Whereas Duke arrived in Tucson on Dec. 28, the day before the tournament began, Sloan checked the Gators into Ventana Canyon on Christmas Day. "They looked hotel-weary," said Krzyzewski. "What's the point in coming out so early? How many cactuses can you look at?"
How many Elliotts did the Blue Devils look at in the championship game? Too many. Duke is a wonderfully balanced, athletic amalgam of fit-in fellows, but the Blue Devils don't have an Elliott, and he was the difference in a raw-nerved, defense-dominated final.
Not that Elliott was a stranger to Duke.

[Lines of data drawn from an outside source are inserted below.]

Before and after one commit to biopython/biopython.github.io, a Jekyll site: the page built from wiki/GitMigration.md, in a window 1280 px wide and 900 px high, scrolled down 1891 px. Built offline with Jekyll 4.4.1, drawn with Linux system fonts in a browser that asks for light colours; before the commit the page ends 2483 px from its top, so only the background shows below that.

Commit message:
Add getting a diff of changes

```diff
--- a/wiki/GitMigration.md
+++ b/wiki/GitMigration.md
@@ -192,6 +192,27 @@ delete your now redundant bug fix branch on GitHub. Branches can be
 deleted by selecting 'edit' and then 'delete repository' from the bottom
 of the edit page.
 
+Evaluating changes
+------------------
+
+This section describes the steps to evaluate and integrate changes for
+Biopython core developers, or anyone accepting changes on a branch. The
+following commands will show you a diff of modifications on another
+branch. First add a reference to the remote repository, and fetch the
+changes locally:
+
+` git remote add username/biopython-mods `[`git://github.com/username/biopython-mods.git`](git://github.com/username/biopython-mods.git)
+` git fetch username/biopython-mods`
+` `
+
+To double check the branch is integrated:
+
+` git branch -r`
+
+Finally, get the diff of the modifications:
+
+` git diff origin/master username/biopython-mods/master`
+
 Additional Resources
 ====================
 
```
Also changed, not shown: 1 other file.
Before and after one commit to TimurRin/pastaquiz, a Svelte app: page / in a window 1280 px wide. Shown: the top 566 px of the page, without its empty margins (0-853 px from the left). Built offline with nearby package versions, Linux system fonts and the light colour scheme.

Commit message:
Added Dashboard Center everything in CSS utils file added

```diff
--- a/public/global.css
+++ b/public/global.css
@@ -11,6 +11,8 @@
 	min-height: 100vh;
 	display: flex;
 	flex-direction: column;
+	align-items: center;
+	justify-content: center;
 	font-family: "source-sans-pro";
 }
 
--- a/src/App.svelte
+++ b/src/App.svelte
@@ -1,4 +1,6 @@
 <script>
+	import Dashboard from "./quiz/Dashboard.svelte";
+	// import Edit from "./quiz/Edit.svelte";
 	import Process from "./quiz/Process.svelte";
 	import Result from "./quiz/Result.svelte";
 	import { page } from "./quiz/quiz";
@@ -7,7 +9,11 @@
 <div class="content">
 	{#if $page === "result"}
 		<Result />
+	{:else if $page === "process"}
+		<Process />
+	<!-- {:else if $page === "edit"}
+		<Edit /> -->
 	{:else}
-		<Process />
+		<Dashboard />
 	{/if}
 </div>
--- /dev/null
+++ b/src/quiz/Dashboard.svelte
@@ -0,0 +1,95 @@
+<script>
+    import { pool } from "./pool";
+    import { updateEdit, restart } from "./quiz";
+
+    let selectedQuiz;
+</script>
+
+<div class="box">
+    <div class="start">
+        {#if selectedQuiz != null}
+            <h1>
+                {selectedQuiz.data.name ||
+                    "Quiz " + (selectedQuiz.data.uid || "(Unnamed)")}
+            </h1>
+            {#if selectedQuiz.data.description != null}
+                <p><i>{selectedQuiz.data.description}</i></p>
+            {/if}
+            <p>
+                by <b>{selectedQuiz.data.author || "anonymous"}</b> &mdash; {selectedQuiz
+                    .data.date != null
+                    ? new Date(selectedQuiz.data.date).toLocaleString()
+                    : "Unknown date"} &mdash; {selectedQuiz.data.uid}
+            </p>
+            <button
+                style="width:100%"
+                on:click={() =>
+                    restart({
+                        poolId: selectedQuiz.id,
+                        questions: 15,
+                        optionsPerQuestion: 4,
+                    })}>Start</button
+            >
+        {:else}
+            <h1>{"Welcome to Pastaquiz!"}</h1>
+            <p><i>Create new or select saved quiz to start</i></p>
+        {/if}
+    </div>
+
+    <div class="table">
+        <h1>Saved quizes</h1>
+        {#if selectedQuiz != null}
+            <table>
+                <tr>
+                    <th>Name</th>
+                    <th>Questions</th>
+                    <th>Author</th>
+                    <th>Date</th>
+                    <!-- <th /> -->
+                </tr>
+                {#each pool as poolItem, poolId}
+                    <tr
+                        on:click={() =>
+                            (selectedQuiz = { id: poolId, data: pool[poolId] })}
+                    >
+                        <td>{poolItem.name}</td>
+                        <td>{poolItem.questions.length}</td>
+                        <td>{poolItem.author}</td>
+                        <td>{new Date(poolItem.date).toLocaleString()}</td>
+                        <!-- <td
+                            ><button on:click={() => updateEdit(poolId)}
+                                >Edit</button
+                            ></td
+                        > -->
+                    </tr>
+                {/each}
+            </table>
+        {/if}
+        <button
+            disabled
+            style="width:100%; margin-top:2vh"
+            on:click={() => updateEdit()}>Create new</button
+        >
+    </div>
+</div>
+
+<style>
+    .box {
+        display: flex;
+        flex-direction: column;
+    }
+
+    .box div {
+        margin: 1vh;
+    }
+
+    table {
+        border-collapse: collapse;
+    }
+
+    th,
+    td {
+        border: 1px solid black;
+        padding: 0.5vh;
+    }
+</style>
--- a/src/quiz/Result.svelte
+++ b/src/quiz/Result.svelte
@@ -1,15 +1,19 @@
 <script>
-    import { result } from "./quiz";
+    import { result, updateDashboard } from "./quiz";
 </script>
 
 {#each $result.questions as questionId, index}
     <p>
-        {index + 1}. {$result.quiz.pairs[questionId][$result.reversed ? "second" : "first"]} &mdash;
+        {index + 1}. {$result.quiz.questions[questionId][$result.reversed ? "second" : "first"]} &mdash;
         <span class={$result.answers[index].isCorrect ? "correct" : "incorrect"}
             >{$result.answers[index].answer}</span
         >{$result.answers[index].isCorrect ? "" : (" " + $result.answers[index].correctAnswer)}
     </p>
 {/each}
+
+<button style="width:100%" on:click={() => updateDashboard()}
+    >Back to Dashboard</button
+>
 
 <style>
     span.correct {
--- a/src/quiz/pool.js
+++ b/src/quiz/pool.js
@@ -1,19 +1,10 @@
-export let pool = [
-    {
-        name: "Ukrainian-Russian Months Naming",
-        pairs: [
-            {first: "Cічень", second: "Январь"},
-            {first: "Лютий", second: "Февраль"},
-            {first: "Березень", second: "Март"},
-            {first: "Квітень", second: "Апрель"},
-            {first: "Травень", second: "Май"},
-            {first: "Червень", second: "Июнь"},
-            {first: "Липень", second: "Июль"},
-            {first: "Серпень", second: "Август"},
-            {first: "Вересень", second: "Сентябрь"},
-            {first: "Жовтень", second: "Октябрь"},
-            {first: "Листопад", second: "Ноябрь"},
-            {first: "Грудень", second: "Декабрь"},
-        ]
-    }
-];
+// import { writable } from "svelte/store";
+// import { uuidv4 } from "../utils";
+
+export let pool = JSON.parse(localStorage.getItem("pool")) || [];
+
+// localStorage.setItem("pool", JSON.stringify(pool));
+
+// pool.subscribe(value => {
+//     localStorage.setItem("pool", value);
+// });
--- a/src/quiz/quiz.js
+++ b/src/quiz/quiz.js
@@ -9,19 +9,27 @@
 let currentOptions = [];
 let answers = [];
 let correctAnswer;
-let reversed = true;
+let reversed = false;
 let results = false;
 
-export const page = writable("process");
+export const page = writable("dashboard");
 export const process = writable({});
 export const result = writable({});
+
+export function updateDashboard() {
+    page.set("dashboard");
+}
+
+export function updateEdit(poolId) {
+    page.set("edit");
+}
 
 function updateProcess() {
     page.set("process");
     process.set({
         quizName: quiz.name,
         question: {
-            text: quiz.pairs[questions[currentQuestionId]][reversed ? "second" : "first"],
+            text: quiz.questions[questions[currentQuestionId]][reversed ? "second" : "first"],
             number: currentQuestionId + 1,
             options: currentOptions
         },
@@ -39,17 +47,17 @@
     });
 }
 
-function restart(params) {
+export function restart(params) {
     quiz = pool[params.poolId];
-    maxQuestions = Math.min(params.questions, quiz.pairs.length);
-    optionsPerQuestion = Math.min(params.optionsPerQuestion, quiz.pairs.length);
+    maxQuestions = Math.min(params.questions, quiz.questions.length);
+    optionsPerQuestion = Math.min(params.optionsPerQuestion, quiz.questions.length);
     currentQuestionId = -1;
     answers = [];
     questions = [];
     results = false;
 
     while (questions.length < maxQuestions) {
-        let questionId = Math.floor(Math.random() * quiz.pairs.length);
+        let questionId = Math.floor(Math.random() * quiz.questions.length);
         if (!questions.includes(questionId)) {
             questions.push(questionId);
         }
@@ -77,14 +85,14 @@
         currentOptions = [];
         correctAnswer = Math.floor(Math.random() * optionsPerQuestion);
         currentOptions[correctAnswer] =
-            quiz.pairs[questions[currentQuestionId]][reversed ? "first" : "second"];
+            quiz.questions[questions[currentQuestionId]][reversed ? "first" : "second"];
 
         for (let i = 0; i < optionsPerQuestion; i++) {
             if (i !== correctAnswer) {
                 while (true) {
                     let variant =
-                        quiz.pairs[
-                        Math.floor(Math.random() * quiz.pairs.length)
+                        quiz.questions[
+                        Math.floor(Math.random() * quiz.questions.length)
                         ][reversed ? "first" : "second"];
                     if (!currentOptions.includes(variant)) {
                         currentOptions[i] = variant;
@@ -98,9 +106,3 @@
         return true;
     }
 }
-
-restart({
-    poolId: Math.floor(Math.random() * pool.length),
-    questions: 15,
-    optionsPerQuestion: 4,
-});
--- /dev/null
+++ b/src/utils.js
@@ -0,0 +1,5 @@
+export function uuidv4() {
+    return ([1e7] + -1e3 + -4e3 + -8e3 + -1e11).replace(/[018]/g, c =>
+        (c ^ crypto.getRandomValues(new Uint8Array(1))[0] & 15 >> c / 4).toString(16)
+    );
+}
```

He had played with King and Ferry on the U.S. team, coached by Krzyzewski, in the World University Games in Yugoslavia last summer. "I got to know all the Duke guys," Elliott said. "It's kind of like facing our own selves in the mirror. They're so similar to us. Even off-court. You know, they're nice guys."
For years the rap sheet on Arizona has elucidated the obvious: The Wildcats were mostly California kids, which meant they were laid-back, finesse-minded wimp-outs and too darn nice. Even now Elliott is the Cats' lone Arizonan. a local from Cholla High who worked as a cook before he decided to emulate his mother, Odiemae, an Arizona graduate. Until now the Wildcats' gizzards have been nationally suspect. Auburn blasted Arizona out of the NCAA tournament in 1986. Georgetown and Illinois pushed the Cats around unmercifully last season. Even Olson railed at his team's "soft" style.
In the off-season Olson suggested that his players work not only on their bodies but also on their minds—and play practice games without calling fouls. Something must have helped. By the fall, the Arizona frontcourt—skinnies Elliott and Anthony Cook and the lug-legged Tolbert—had toughened up. Against Duke they combined for 17 offensive rebounds, including one humongous—and revelatory—hook jam by Cook over three Dookies. That shot, surmised Elliott, "would automatically rephrase our soft rep."